Problem to solve. Return the data that follows exactly, with each line intact.

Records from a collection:

Segment Open

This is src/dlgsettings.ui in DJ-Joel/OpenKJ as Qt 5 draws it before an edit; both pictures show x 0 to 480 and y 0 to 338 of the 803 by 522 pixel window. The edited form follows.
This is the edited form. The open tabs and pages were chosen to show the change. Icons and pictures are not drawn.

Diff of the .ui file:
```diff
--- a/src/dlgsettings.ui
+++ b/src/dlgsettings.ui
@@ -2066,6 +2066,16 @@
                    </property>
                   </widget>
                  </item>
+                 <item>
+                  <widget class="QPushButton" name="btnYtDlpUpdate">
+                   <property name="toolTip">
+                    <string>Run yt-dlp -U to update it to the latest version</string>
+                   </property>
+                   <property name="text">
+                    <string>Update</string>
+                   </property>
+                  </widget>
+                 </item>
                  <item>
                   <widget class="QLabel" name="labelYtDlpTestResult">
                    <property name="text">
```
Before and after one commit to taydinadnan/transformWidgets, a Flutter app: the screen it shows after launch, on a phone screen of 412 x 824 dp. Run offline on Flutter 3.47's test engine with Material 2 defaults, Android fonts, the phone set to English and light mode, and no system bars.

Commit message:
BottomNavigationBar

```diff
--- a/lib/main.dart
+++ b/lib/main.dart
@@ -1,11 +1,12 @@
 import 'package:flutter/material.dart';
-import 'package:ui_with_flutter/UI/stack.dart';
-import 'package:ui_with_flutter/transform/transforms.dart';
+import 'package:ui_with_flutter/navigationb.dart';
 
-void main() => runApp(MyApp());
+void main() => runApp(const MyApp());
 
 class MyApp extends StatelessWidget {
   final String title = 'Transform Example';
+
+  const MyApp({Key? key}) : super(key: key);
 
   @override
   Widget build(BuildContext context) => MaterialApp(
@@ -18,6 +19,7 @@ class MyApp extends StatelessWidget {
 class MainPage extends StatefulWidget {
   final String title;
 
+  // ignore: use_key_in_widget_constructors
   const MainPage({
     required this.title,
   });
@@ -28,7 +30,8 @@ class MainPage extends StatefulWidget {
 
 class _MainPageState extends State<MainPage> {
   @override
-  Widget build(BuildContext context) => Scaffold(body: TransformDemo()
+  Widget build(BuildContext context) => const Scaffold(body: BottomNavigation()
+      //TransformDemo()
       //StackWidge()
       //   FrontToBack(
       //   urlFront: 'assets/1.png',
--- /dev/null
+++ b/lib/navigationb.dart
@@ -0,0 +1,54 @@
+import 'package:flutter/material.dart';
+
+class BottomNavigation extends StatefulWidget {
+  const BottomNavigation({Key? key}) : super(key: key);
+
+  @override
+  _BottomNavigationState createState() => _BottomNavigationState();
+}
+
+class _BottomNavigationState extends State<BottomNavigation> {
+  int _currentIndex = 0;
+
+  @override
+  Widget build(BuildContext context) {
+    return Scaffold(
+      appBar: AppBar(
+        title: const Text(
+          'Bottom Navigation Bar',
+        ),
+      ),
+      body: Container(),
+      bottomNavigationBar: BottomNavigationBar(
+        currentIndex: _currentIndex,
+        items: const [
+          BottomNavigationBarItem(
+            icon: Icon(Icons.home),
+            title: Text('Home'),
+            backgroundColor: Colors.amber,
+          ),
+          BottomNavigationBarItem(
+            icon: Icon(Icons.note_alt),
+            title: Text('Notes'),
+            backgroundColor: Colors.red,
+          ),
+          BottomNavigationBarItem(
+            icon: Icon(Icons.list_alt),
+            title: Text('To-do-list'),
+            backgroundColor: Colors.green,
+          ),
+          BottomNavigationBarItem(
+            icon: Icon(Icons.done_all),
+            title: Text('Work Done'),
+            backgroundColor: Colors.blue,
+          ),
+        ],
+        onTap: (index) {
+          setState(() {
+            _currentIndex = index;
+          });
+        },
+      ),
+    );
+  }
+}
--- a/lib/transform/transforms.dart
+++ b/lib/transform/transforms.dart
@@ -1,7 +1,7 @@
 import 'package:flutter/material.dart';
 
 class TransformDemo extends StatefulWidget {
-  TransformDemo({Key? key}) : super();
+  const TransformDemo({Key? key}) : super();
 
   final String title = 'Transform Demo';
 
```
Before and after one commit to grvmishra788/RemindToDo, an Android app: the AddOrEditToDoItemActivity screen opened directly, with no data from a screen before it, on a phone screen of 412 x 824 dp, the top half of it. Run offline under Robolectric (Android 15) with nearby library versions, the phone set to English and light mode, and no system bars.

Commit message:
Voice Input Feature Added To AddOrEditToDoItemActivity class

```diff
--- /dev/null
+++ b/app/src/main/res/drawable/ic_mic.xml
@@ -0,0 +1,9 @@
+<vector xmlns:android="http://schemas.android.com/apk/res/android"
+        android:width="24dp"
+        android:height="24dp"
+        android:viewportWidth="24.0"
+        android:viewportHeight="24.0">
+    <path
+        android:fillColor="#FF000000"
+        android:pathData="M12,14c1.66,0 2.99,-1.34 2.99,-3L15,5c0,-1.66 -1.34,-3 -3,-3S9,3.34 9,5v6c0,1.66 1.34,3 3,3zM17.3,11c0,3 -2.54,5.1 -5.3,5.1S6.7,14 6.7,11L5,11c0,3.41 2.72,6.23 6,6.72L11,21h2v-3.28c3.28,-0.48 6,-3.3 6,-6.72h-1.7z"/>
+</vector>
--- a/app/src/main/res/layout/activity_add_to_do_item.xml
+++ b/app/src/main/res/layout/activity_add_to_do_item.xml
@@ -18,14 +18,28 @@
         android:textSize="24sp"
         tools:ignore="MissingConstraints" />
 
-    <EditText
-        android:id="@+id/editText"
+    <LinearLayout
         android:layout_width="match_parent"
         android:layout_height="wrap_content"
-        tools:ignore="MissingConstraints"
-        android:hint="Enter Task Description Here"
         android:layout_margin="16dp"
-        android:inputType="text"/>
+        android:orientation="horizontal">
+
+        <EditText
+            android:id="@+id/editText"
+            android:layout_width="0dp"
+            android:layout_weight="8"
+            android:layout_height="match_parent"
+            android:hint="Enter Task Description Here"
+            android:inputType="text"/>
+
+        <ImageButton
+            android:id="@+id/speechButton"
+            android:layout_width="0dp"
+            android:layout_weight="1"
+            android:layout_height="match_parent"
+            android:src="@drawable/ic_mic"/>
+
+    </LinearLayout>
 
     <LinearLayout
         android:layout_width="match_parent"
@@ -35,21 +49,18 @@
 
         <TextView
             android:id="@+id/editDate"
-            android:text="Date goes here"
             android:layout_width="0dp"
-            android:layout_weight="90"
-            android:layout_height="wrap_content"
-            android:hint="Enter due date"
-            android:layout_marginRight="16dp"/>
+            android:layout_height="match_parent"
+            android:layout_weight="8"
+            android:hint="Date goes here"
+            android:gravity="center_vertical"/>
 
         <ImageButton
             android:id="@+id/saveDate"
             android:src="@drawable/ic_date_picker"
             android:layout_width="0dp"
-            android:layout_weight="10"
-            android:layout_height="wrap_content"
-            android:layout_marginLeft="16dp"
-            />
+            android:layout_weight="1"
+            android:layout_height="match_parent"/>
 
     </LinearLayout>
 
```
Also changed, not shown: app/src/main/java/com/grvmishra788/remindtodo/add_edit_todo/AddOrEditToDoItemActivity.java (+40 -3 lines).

Segment Closed

Problem solution.
This is src/dlgsettings.ui in DJ-Joel/OpenKJ as Qt 5 draws it before an edit; both pictures show x 0 to 480 and y 0 to 338 of the 803 by 522 pixel window. The edited form follows.
This is the edited form. The open tabs and pages were chosen to show the change. Icons and pictures are not drawn.

Diff of the .ui file:
```diff
--- a/src/dlgsettings.ui
+++ b/src/dlgsettings.ui
@@ -2066,6 +2066,16 @@
                    </property>
                   </widget>
                  </item>
+                 <item>
+                  <widget class="QPushButton" name="btnYtDlpUpdate">
+                   <property name="toolTip">
+                    <string>Run yt-dlp -U to update it to the latest version</string>
+                   </property>
+                   <property name="text">
+                    <string>Update</string>
+                   </property>
+                  </widget>
+                 </item>
                  <item>
                   <widget class="QLabel" name="labelYtDlpTestResult">
                    <property name="text">
```
Before and after one commit to taydinadnan/transformWidgets, a Flutter app: the screen it shows after launch, on a phone screen of 412 x 824 dp. Run offline on Flutter 3.47's test engine with Material 2 defaults, Android fonts, the phone set to English and light mode, and no system bars.

Commit message:
BottomNavigationBar

```diff
--- a/lib/main.dart
+++ b/lib/main.dart
@@ -1,11 +1,12 @@
 import 'package:flutter/material.dart';
-import 'package:ui_with_flutter/UI/stack.dart';
-import 'package:ui_with_flutter/transform/transforms.dart';
+import 'package:ui_with_flutter/navigationb.dart';
 
-void main() => runApp(MyApp());
+void main() => runApp(const MyApp());
 
 class MyApp extends StatelessWidget {
   final String title = 'Transform Example';
+
+  const MyApp({Key? key}) : super(key: key);
 
   @override
   Widget build(BuildContext context) => MaterialApp(
@@ -18,6 +19,7 @@ class MyApp extends StatelessWidget {
 class MainPage extends StatefulWidget {
   final String title;
 
+  // ignore: use_key_in_widget_constructors
   const MainPage({
     required this.title,
   });
@@ -28,7 +30,8 @@ class MainPage extends StatefulWidget {
 
 class _MainPageState extends State<MainPage> {
   @override
-  Widget build(BuildContext context) => Scaffold(body: TransformDemo()
+  Widget build(BuildContext context) => const Scaffold(body: BottomNavigation()
+      //TransformDemo()
       //StackWidge()
       //   FrontToBack(
       //   urlFront: 'assets/1.png',
--- /dev/null
+++ b/lib/navigationb.dart
@@ -0,0 +1,54 @@
+import 'package:flutter/material.dart';
+
+class BottomNavigation extends StatefulWidget {
+  const BottomNavigation({Key? key}) : super(key: key);
+
+  @override
+  _BottomNavigationState createState() => _BottomNavigationState();
+}
+
+class _BottomNavigationState extends State<BottomNavigation> {
+  int _currentIndex = 0;
+
+  @override
+  Widget build(BuildContext context) {
+    return Scaffold(
+      appBar: AppBar(
+        title: const Text(
+          'Bottom Navigation Bar',
+        ),
+      ),
+      body: Container(),
+      bottomNavigationBar: BottomNavigationBar(
+        currentIndex: _currentIndex,
+        items: const [
+          BottomNavigationBarItem(
+            icon: Icon(Icons.home),
+            title: Text('Home'),
+            backgroundColor: Colors.amber,
+          ),
+          BottomNavigationBarItem(
+            icon: Icon(Icons.note_alt),
+            title: Text('Notes'),
+            backgroundColor: Colors.red,
+          ),
+          BottomNavigationBarItem(
+            icon: Icon(Icons.list_alt),
+            title: Text('To-do-list'),
+            backgroundColor: Colors.green,
+          ),
+          BottomNavigationBarItem(
+            icon: Icon(Icons.done_all),
+            title: Text('Work Done'),
+            backgroundColor: Colors.blue,
+          ),
+        ],
+        onTap: (index) {
+          setState(() {
+            _currentIndex = index;
+          });
+        },
+      ),
+    );
+  }
+}
--- a/lib/transform/transforms.dart
+++ b/lib/transform/transforms.dart
@@ -1,7 +1,7 @@
 import 'package:flutter/material.dart';
 
 class TransformDemo extends StatefulWidget {
-  TransformDemo({Key? key}) : super();
+  const TransformDemo({Key? key}) : super();
 
   final String title = 'Transform Demo';
 
```
Before and after one commit to grvmishra788/RemindToDo, an Android app: the AddOrEditToDoItemActivity screen opened directly, with no data from a screen before it, on a phone screen of 412 x 824 dp, the top half of it. Run offline under Robolectric (Android 15) with nearby library versions, the phone set to English and light mode, and no system bars.

Commit message:
Voice Input Feature Added To AddOrEditToDoItemActivity class

```diff
--- /dev/null
+++ b/app/src/main/res/drawable/ic_mic.xml
@@ -0,0 +1,9 @@
+<vector xmlns:android="http://schemas.android.com/apk/res/android"
+        android:width="24dp"
+        android:height="24dp"
+        android:viewportWidth="24.0"
+        android:viewportHeight="24.0">
+    <path
+        android:fillColor="#FF000000"
+        android:pathData="M12,14c1.66,0 2.99,-1.34 2.99,-3L15,5c0,-1.66 -1.34,-3 -3,-3S9,3.34 9,5v6c0,1.66 1.34,3 3,3zM17.3,11c0,3 -2.54,5.1 -5.3,5.1S6.7,14 6.7,11L5,11c0,3.41 2.72,6.23 6,6.72L11,21h2v-3.28c3.28,-0.48 6,-3.3 6,-6.72h-1.7z"/>
+</vector>
--- a/app/src/main/res/layout/activity_add_to_do_item.xml
+++ b/app/src/main/res/layout/activity_add_to_do_item.xml
@@ -18,14 +18,28 @@
         android:textSize="24sp"
         tools:ignore="MissingConstraints" />
 
-    <EditText
-        android:id="@+id/editText"
+    <LinearLayout
         android:layout_width="match_parent"
         android:layout_height="wrap_content"
-        tools:ignore="MissingConstraints"
-        android:hint="Enter Task Description Here"
         android:layout_margin="16dp"
-        android:inputType="text"/>
+        android:orientation="horizontal">
+
+        <EditText
+            android:id="@+id/editText"
+            android:layout_width="0dp"
+            android:layout_weight="8"
+            android:layout_height="match_parent"
+            android:hint="Enter Task Description Here"
+            android:inputType="text"/>
+
+        <ImageButton
+            android:id="@+id/speechButton"
+            android:layout_width="0dp"
+            android:layout_weight="1"
+            android:layout_height="match_parent"
+            android:src="@drawable/ic_mic"/>
+
+    </LinearLayout>
 
     <LinearLayout
         android:layout_width="match_parent"
@@ -35,21 +49,18 @@
 
         <TextView
             android:id="@+id/editDate"
-            android:text="Date goes here"
             android:layout_width="0dp"
-            android:layout_weight="90"
-            android:layout_height="wrap_content"
-            android:hint="Enter due date"
-            android:layout_marginRight="16dp"/>
+            android:layout_height="match_parent"
+            android:layout_weight="8"
+            android:hint="Date goes here"
+            android:gravity="center_vertical"/>
 
         <ImageButton
             android:id="@+id/saveDate"
             android:src="@drawable/ic_date_picker"
             android:layout_width="0dp"
-            android:layout_weight="10"
-            android:layout_height="wrap_content"
-            android:layout_marginLeft="16dp"
-            />
+            android:layout_weight="1"
+            android:layout_height="match_parent"/>
 
     </LinearLayout>
 
```
Also changed, not shown: app/src/main/java/com/grvmishra788/remindtodo/add_edit_todo/AddOrEditToDoItemActivity.java (+40 -3 lines).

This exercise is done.